Find the string "chat" in the records. Copy each line that has it.

(DATA SHOWN begins)

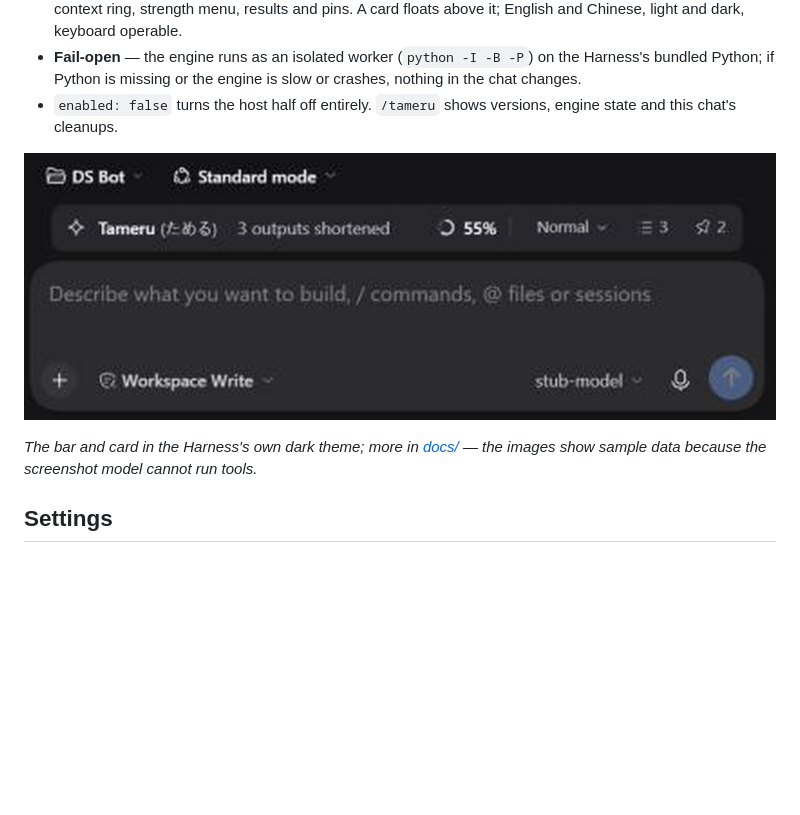
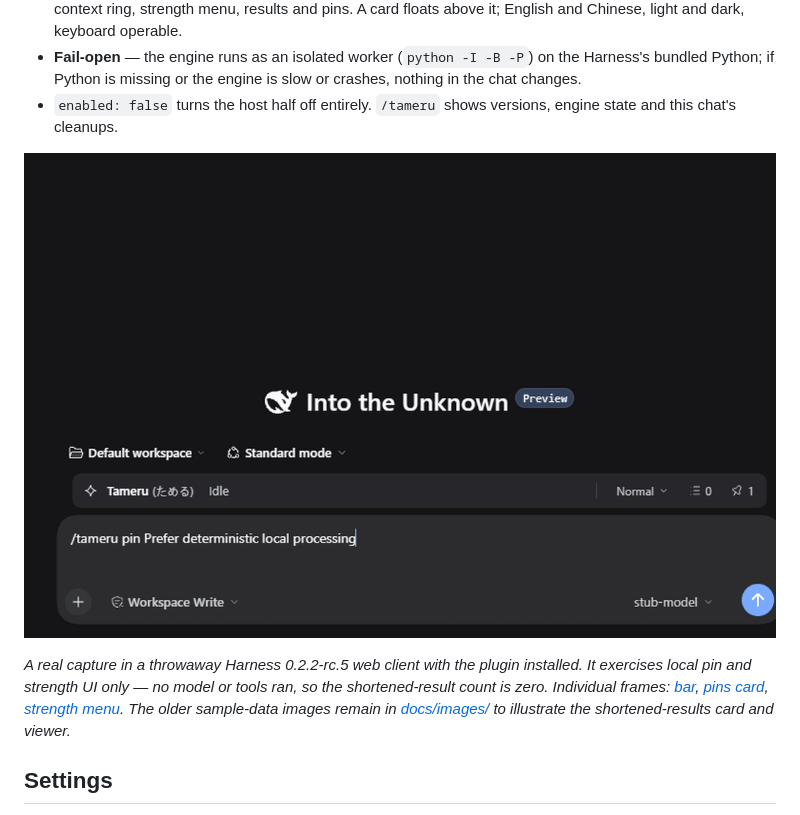
Before and after one commit to 0xWhiteMage/dsh-tameru-plugin, a Markdown page: README.md, the part around the change. Rendered like a GitHub page; pictures changed too: docs/images/real/dsh-tameru-ui.gif (added); blank space fills up the shorter version.

Commit message:
docs: add real Harness interface captures
Capture the installed plugin in a throwaway Harness web client and use the
resulting GIF and frames in the README, with an explicit note that the pin
UI is real while no model or tools ran.

Generated with [Devin](https://devin.ai)

Co-Authored-By: Devin <158243242+devin-ai-integration[bot]@users.noreply.github.com>

```diff
--- a/README.md
+++ b/README.md
@@ -29,9 +29,9 @@ Removing it leaves `<Harness home>/tameru/` (pins and settings) — `/tameru pur
 - **Fail-open** — the engine runs as an isolated worker (`python -I -B -P`) on the Harness's bundled Python; if Python is missing or the engine is slow or crashes, nothing in the chat changes.
 - `enabled: false` turns the host half off entirely. `/tameru` shows versions, engine state and this chat's cleanups.
 
-![The closed bar: star, Tameru (ためる), 3 outputs shortened, ring and 55%, Normal, results 3, pins 2](docs/images/bar-closed-sample-data.png)
+![A real Tameru interaction in DeepSeek Harness: typing a pin command, the pin count updating, the pins card opening and the strength menu opening](docs/images/real/dsh-tameru-ui.gif)
 
-*The bar and card in the Harness's own dark theme; more in [docs/](docs/) — the images show sample data because the screenshot model cannot run tools.*
+*A real capture in a throwaway Harness 0.2.2-rc.5 web client with the plugin installed. It exercises local pin and strength UI only — no model or tools ran, so the shortened-result count is zero. Individual frames: [bar](docs/images/real/bar-after-pin.png), [pins card](docs/images/real/pins-card.png), [strength menu](docs/images/real/strength-menu.png). The older sample-data images remain in [docs/images/](docs/images/) to illustrate the shortened-results card and viewer.*
 
 ## Settings
 
```
Also changed, not shown: README.zh.md (+4 -0 lines), docs/images/real/bar-after-pin.png (added), docs/images/real/pins-card.png (added), docs/images/real/strength-menu.png (added), 1 other file.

(DATA SHOWN ends)

> ANSWER FOR THE TASK:
 - **Fail-open** — the engine runs as an isolated worker (`python -I -B -P`) on the Harness's bundled Python; if Python is missing or the engine is slow or crashes, nothing in the chat changes.
 - `enabled: false` turns the host half off entirely. `/tameru` shows versions, engine state and this chat's cleanups.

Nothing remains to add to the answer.